Information: Begin
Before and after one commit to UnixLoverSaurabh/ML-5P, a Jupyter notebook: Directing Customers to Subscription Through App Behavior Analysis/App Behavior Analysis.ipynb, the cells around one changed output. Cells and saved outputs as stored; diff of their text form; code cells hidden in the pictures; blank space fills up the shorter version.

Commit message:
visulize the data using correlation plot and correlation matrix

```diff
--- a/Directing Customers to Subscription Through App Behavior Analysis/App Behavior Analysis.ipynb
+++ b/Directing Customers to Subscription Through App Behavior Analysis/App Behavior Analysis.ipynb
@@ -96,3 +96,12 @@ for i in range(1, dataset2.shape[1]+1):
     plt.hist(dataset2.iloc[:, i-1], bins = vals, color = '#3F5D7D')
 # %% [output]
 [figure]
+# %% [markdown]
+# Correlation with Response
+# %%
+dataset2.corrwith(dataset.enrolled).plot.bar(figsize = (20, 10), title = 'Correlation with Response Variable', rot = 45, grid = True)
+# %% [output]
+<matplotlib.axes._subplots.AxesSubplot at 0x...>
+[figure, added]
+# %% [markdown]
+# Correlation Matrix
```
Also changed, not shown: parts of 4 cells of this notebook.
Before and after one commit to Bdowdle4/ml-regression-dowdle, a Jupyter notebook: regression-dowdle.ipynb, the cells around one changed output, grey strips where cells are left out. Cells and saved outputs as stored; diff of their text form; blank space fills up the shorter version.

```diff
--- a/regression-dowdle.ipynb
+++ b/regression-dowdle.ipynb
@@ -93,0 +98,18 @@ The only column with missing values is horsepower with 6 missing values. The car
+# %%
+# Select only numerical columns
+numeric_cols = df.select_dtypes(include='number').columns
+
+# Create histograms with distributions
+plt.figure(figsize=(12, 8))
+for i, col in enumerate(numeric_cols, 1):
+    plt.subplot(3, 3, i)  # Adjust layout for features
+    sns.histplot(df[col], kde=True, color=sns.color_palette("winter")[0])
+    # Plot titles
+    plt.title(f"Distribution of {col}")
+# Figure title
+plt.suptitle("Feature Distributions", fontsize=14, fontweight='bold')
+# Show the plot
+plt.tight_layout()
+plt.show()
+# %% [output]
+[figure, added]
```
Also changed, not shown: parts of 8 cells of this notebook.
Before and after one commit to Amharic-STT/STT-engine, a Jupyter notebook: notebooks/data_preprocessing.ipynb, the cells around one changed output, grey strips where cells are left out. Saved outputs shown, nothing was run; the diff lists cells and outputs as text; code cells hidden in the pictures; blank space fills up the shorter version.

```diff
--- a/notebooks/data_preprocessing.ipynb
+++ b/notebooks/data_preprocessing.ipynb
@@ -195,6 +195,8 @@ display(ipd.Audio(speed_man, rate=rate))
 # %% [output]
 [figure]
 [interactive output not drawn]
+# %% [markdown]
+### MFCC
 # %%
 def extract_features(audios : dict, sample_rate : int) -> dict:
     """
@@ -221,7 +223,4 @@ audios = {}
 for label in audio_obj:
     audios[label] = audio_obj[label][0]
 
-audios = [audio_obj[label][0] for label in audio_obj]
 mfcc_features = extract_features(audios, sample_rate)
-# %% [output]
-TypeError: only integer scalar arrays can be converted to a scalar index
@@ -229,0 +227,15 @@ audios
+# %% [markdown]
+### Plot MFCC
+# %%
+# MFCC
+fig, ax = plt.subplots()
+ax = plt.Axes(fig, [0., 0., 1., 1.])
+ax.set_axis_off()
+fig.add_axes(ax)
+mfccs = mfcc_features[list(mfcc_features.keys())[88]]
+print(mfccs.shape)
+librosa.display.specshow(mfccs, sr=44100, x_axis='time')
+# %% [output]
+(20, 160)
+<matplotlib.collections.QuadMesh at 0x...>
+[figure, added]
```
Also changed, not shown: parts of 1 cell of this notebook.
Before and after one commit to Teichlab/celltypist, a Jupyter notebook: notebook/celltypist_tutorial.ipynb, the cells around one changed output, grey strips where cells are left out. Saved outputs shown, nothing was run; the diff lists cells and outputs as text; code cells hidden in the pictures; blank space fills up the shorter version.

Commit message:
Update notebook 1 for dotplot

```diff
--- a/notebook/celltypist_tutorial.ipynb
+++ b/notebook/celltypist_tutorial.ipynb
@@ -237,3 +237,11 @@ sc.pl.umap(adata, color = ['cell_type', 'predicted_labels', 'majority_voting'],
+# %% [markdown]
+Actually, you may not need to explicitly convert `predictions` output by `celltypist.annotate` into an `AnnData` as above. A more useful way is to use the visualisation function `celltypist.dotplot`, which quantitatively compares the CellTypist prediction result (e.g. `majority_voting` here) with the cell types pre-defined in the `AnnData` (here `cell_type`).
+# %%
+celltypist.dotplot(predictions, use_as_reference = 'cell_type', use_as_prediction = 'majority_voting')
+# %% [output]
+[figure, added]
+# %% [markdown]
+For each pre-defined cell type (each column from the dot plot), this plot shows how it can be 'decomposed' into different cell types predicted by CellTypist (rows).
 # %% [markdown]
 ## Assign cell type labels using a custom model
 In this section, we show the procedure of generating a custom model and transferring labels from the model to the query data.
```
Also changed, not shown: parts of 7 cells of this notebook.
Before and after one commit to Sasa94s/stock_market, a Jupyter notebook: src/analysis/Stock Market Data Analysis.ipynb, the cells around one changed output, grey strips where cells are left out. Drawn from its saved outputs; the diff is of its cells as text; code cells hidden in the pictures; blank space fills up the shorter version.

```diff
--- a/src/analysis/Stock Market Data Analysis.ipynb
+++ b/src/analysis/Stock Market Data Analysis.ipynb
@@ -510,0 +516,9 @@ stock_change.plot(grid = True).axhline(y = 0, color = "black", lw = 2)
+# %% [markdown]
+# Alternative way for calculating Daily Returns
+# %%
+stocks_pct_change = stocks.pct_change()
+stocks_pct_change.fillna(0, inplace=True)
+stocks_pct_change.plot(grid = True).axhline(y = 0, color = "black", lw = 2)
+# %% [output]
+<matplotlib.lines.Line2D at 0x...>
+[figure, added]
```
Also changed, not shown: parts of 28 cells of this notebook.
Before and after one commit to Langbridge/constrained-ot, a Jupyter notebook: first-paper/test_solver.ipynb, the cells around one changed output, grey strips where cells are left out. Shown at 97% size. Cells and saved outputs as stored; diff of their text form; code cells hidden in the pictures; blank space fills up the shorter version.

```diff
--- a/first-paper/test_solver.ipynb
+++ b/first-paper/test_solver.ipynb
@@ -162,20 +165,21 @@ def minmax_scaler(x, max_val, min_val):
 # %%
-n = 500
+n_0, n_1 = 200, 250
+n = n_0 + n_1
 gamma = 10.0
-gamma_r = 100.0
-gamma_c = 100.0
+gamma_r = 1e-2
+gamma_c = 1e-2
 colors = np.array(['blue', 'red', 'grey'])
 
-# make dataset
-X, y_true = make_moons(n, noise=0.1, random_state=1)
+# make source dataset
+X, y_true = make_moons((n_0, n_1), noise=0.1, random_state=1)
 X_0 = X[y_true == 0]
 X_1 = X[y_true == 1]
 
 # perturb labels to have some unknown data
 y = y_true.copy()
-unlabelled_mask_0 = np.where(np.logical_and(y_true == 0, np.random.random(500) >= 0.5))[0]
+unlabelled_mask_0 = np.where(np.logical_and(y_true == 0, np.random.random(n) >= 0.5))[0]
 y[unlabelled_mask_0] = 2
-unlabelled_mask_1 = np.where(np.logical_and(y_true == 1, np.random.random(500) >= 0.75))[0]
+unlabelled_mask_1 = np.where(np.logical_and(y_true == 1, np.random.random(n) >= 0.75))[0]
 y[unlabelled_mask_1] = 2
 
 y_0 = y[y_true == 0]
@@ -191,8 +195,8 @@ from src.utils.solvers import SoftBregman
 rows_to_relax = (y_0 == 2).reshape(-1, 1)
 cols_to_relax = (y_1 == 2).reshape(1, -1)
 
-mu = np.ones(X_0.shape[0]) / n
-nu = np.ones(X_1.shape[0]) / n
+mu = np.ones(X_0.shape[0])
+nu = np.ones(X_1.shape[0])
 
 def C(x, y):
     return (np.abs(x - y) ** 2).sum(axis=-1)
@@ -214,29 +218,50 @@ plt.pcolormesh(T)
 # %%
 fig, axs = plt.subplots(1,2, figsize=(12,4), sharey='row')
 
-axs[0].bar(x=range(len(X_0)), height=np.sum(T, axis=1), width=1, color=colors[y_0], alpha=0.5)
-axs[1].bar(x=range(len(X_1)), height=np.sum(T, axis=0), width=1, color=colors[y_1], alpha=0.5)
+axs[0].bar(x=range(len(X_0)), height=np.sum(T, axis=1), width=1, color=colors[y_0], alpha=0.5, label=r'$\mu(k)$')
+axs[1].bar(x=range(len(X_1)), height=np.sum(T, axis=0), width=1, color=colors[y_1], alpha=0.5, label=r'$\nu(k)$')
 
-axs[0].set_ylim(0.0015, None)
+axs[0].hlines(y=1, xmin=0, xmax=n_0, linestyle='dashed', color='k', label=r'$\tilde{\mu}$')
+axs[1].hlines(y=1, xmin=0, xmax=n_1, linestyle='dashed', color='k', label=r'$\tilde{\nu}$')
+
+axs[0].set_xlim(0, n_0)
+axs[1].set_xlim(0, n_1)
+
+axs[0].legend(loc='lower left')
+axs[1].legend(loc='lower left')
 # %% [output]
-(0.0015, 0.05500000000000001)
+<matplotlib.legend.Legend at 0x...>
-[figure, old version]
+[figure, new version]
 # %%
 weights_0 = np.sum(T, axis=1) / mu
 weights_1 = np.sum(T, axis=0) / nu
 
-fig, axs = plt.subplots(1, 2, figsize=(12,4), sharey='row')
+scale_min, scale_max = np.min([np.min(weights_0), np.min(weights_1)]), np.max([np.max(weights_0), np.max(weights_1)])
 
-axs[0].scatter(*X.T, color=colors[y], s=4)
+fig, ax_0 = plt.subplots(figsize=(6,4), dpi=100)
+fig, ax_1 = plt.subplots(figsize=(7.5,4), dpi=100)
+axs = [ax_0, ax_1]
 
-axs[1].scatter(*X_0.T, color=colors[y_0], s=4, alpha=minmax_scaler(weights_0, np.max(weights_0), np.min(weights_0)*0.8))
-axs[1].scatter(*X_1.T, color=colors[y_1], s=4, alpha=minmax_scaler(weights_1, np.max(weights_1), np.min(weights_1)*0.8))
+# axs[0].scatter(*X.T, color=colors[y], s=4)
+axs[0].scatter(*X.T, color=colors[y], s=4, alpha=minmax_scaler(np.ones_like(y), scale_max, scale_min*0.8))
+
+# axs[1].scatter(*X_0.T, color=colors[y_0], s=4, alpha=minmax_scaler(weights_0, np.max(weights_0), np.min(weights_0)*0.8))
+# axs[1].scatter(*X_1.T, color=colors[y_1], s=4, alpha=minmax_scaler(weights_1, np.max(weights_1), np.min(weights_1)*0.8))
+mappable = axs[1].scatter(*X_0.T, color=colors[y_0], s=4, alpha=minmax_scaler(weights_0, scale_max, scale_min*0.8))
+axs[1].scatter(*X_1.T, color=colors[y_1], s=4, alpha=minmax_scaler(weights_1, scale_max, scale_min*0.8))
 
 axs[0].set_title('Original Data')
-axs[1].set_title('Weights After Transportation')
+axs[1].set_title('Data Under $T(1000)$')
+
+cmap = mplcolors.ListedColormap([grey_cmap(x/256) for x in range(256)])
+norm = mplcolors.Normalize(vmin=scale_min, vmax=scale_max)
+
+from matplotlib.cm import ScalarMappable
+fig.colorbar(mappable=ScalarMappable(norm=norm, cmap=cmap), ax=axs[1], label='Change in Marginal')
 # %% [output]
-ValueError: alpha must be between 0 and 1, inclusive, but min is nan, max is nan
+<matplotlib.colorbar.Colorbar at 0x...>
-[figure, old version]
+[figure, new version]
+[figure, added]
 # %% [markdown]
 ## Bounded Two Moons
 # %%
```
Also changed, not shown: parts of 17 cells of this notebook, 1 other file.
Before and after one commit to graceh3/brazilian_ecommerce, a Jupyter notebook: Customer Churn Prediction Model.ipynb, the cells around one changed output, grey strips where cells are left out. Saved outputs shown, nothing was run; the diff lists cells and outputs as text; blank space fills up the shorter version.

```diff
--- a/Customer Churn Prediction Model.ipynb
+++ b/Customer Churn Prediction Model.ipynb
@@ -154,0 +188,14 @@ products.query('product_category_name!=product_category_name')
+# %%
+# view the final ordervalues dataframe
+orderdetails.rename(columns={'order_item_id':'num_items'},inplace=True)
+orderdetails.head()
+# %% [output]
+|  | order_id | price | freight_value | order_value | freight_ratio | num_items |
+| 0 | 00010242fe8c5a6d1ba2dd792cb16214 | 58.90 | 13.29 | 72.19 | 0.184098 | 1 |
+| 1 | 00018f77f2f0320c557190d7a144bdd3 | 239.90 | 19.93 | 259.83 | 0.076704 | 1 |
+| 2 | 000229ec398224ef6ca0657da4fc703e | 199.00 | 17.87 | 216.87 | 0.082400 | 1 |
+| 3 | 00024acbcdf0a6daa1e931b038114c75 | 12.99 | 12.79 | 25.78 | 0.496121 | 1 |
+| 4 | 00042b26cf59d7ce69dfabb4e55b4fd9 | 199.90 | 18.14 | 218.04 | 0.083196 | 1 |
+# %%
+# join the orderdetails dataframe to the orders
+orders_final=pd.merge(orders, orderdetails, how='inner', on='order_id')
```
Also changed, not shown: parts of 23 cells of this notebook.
Information: End
§ Problem details:
Every line holding the word "with" should be copied out of the records above.

§ Response for this exercise:
+# Correlation with Response
+dataset2.corrwith(dataset.enrolled).plot.bar(figsize = (20, 10), title = 'Correlation with Response Variable', rot = 45, grid = True)
@@ -93,0 +98,18 @@ The only column with missing values is horsepower with 6 missing values. The car
+# Create histograms with distributions
+Actually, you may not need to explicitly convert `predictions` output by `celltypist.annotate` into an `AnnData` as above. A more useful way is to use the visualisation function `celltypist.dotplot`, which quantitatively compares the CellTypist prediction result (e.g. `majority_voting` here) with the cell types pre-defined in the `AnnData` (here `cell_type`).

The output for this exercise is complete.